— Requirement —
Among the entries, which lines carry the string "from"? Copy every one.

═════ The records ═════

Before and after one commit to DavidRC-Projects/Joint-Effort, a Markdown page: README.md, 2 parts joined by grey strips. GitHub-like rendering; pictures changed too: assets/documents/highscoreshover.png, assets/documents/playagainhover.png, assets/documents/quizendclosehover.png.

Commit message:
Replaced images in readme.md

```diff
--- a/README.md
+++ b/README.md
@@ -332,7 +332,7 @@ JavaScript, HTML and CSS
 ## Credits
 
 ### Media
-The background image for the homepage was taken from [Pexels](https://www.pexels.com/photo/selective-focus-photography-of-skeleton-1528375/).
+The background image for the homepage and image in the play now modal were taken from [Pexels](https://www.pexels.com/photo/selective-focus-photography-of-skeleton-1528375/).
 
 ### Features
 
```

═════
═════ The records ═════

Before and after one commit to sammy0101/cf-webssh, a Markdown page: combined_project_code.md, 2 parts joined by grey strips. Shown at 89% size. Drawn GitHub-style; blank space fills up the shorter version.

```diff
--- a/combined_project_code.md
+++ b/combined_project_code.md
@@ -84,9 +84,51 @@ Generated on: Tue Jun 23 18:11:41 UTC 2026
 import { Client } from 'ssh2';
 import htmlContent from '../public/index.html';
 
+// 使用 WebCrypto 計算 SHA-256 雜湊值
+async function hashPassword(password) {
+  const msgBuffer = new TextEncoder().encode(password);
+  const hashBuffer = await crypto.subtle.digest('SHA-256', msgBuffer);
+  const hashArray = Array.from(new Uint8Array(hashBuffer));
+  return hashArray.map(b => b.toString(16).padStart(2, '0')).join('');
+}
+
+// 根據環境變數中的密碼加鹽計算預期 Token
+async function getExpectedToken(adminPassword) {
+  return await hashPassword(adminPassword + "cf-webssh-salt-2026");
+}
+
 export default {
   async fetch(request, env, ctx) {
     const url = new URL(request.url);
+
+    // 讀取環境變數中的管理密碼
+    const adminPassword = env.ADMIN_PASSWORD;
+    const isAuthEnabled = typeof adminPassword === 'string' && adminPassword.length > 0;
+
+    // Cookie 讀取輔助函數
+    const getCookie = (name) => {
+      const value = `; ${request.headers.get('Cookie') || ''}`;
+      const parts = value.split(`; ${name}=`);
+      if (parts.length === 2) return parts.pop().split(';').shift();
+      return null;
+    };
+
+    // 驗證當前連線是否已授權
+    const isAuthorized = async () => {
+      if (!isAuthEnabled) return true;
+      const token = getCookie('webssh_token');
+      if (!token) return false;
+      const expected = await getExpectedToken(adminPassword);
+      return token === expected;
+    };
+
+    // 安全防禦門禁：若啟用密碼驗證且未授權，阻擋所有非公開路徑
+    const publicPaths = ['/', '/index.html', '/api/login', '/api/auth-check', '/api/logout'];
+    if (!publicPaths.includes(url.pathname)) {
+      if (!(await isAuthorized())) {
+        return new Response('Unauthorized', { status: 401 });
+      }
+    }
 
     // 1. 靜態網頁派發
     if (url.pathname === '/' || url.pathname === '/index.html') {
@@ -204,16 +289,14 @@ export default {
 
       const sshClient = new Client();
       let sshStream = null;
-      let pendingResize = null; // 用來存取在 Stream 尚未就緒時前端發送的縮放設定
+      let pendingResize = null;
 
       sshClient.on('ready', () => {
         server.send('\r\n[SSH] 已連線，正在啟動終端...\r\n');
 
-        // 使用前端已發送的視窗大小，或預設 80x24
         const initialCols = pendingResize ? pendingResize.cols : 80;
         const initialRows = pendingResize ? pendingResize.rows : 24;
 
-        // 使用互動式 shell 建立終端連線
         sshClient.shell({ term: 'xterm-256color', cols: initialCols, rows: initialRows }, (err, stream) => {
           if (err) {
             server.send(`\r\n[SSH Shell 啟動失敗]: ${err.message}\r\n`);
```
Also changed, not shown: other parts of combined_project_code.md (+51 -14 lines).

═════

— Exercise result —
-The background image for the homepage was taken from [Pexels](https://www.pexels.com/photo/selective-focus-photography-of-skeleton-1528375/).
+The background image for the homepage and image in the play now modal were taken from [Pexels](https://www.pexels.com/photo/selective-focus-photography-of-skeleton-1528375/).
 import { Client } from 'ssh2';
 import htmlContent from '../public/index.html';
+  const hashArray = Array.from(new Uint8Array(hashBuffer));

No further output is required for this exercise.